Oglethorpe's vision in establishing Frederica was rewarded in 1742 during the War of Jenkins' Ear, when Spanish forces from Florida and Cuba landed on St. Simons Island. Oglethorpe's attack on a Spanish reconnaissance party at Gully Hole Creek led to the battle at Bloody Marsh. Despite the name, casualties were light, and the Spanish continued their campaign on St. Simons. Clever deception on Oglethorpe's part convinced the Spanish to retreat from Georgia seven days later.

After the war, the British regiment disbanded, leading to the eventual decline of the civilian population and the town itself.

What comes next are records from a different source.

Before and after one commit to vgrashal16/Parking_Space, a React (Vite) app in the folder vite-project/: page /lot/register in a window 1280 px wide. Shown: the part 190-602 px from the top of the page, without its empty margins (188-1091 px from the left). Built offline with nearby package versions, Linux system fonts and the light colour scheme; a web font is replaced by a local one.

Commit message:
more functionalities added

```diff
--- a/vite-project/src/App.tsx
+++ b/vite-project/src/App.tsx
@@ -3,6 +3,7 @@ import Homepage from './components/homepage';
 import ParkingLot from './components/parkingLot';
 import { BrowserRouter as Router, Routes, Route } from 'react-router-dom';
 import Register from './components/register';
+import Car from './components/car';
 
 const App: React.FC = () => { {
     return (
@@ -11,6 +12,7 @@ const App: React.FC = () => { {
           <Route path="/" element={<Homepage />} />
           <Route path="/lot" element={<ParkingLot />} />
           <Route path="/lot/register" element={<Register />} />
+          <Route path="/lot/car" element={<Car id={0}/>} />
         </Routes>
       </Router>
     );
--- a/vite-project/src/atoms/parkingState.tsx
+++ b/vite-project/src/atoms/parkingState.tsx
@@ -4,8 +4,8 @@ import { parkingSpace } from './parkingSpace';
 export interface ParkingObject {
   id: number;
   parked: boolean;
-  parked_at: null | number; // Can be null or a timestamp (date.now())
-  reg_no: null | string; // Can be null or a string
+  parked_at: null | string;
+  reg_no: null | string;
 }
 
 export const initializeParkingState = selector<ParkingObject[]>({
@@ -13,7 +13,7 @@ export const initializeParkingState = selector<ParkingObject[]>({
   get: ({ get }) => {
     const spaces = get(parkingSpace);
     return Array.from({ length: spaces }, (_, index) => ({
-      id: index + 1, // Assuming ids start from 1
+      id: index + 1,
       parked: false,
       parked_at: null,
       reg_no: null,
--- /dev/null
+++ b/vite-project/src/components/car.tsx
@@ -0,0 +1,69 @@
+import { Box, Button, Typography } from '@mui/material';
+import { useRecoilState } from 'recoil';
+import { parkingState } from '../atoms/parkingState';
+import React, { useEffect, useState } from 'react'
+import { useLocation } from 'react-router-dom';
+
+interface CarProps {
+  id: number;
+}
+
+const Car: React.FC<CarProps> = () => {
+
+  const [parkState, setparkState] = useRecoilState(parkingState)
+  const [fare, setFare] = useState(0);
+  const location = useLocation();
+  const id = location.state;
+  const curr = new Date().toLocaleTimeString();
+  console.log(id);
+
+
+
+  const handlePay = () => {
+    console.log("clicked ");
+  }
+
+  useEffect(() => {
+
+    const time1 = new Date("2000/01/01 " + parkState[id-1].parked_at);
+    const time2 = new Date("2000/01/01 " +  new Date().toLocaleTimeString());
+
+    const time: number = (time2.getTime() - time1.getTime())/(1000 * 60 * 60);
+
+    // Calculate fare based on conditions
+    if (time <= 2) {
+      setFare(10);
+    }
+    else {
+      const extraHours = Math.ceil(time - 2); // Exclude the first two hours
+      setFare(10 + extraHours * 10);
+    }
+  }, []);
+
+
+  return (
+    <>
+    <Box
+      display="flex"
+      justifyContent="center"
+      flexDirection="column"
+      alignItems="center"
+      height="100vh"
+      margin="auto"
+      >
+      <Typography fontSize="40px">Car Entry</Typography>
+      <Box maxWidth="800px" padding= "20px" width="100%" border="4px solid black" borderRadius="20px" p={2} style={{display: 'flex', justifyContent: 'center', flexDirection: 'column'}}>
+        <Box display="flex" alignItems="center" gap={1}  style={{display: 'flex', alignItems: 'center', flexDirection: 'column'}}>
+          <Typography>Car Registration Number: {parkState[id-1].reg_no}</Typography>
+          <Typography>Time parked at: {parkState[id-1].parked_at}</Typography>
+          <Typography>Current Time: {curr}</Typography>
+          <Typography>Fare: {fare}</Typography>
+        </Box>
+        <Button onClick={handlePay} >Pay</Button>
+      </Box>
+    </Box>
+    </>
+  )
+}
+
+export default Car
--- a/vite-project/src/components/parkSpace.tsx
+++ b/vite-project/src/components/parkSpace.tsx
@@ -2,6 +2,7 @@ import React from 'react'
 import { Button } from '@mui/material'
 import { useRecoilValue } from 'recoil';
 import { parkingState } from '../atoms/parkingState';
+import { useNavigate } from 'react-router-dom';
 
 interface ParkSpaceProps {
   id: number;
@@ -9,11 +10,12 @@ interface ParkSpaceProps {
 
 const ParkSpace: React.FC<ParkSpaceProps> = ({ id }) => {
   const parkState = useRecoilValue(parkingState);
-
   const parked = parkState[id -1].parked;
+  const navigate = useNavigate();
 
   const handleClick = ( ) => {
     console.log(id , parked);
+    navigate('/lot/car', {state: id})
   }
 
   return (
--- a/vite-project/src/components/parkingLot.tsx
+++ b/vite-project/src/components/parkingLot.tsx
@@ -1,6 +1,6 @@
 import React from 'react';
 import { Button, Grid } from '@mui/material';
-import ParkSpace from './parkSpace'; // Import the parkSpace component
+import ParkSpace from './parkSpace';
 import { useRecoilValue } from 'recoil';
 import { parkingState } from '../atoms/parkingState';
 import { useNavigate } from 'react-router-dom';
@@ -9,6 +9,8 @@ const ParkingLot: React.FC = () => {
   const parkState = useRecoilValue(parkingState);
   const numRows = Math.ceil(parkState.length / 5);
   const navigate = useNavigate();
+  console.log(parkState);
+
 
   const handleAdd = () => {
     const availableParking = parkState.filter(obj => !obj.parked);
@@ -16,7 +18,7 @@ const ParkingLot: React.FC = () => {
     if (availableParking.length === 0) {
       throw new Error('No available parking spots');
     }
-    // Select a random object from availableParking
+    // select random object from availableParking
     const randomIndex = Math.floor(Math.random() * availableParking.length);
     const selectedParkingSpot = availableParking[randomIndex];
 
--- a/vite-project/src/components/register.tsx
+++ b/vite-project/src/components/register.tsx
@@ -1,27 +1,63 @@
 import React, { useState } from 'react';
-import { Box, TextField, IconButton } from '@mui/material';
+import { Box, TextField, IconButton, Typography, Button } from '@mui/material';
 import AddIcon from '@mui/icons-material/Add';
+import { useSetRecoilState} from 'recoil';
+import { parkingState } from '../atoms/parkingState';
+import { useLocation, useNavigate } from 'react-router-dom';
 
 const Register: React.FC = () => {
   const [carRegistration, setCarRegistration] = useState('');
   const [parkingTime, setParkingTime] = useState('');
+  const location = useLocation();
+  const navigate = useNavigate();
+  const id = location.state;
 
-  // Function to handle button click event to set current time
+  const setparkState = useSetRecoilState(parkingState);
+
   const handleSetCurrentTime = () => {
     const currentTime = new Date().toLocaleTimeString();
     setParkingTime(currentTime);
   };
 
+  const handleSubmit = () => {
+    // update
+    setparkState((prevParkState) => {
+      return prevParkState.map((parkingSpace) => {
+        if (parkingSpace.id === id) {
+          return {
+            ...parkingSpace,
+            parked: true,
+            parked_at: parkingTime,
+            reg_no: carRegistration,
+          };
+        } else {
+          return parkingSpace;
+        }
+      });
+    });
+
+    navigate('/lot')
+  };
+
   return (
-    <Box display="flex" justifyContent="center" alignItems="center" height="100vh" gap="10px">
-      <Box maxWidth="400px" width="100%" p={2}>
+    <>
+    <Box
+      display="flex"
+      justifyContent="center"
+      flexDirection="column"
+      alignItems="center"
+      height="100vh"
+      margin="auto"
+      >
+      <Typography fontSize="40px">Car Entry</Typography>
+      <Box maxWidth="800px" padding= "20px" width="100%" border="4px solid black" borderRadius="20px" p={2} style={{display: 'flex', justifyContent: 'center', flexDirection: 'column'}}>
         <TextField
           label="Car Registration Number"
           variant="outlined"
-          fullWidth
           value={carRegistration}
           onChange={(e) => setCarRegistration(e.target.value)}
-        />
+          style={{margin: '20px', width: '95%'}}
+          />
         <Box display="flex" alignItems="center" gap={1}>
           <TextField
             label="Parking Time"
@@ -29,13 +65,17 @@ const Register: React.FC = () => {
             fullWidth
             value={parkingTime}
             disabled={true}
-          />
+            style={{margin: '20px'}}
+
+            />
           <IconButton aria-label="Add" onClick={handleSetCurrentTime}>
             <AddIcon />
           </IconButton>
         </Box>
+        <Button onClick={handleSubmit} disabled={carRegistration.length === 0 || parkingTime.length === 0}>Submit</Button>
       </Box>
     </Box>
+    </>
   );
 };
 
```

Two centuries of fire, neglect, and the reuse of building materials left the fort and town of Frederica nearly barren. Few structures remained to tell the story.

Archeological investigations, begun in 1947, have uncovered the broad outlines of Frederica and many small treasures left behind by residents of this short-lived community. Using 18th century maps and journals as a guide, archeologists have unearthed many sections of the fort and town site. The resulting excavations provide great insights into Frederica's past.

Today you can stroll through the ruins of the former town site, marvel at the huge trees covered in Spanish moss, and wander the grounds for a glimpse into Frederica's past and colonial history.

Stop by the visitor center, open daily from 9 am to 5 pm, to pick up the park brochure and explore museum exhibits and artifacts. The 23-minute film, “History Uncovered,” shares a good overview of the park. Be sure to ask about the free audio tour before you set out on any self-guided exploration.

The Bloody Marsh Unit of the park commemorates the site where the 42nd Regiment of Foot and Highlanders from Darien defeated a regiment of Havana Grenadiers. This battle was deemed essential in ending the Spanish claim to Georgia. This area, on St. Simon's Island along Demere Road, is open from 8:30 am to 4 pm.

Centrally located on St. Simons Island, Fort Frederica is about an hour and a half drive from either Savannah, Georgia, or Jacksonville, Florida. The park is open year-round except for Thanksgiving, Christmas, and New Year's Day.

Fort Frederica offers tours, programs, and events throughout the year. Contact the park for details.


By Denise Spear, cultural resource specialist, Fort Frederica National Monument